How to Make a Photo Booth Style Film Strip

by William Carne
Creating your own photobooth style film strip can be a lot of fun.

Creating your own photobooth style film strip can be a lot of fun.

Photo booths are a nostalgic image for many people. Creating similar film strip style photos can be a fun exercise. Thanks to advanced image processors, creating your own film strip is fairly straight forward as long as you have a few photos you can use. If you have decent inkjet printer and some high quality glossy photo paper, you will also be able to print out the images for their full affect.

Open your Image Editor and load the different images you want to use into the program. You should use between four and six different photos that are all the same dimension and have all been taken as portraits (vertically), as opposed to landscape (horizontal) photos.

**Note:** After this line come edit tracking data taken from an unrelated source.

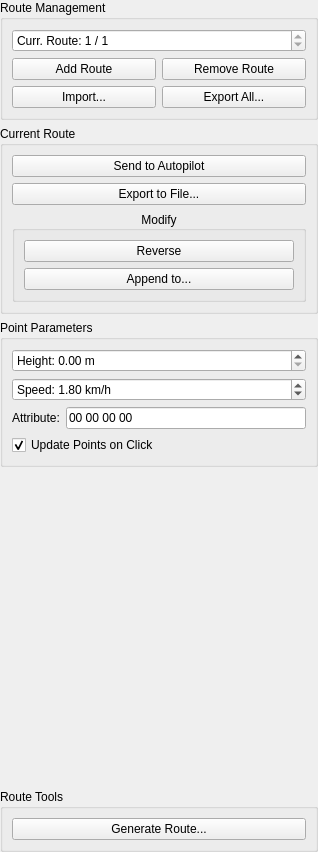
Above: userinterface/planui.ui from RISE-Dependable-Transport-Systems/WayWise before the change. Below: the same form after it.
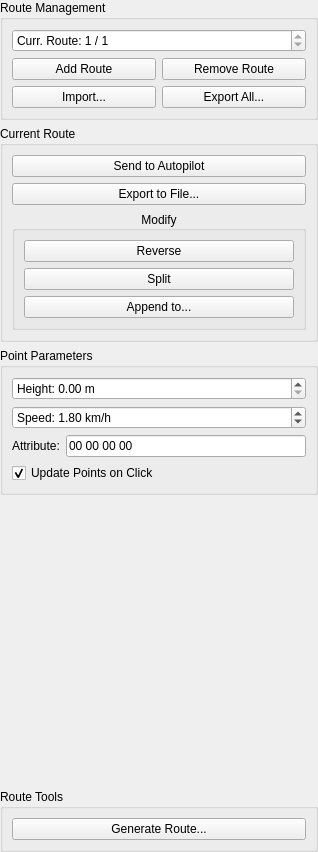
That is the form after the change.

What changed in the file:
```diff
--- a/userinterface/planui.ui
+++ b/userinterface/planui.ui
@@ -134,6 +134,13 @@
            </property>
           </widget>
          </item>
+         <item>
+          <widget class="QPushButton" name="splitButton">
+           <property name="text">
+            <string>Split</string>
+           </property>
+          </widget>
+         </item>
          <item>
           <widget class="QPushButton" name="appendButton">
            <property name="text">
```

Open "Image > Image Size" from the menu and make sure the "constrain proportions" box is checked. Set the height of the photo to 2.5 inches if you plan to make a strip of four photos or less and 1.7 inches if you want to make a strip of up to six photos. The width will be set automatically. Repeat this process for each photo.

Create a new file with a white background and a canvas size of 10.5 inches tall, by two inches wide. For each separate photo, choose "Edit > Select All" followed by "Edit > Copy." Paste them into the new file be clicking on "Edit > Paste."

Use the cursor tool to align each photo, one on top of the other. Depending on your program, each photo will likely be in separate layers so you will have to select the applicable layer before moving each photo. Don't arrange the photos so they are in direct contact. Instead, leave a thin white line between the top and bottom of each photograph. This will more closely resemble a photo booth.

Crop the image to eliminate any extra white space on the sides. Save your work. Put your photo paper into your printer and select "File > Print".

Items you will need

About the Author

William Carne started writing professionally in 2009 and has been published around the web, including inTravel Mag, Hack Writers and onwalkabout.net. He has a Bachelor of Arts in English with a minor in art from the University of Calgary.

Photo Credits

  • photo_camera Siri Stafford/Lifesize/Getty Images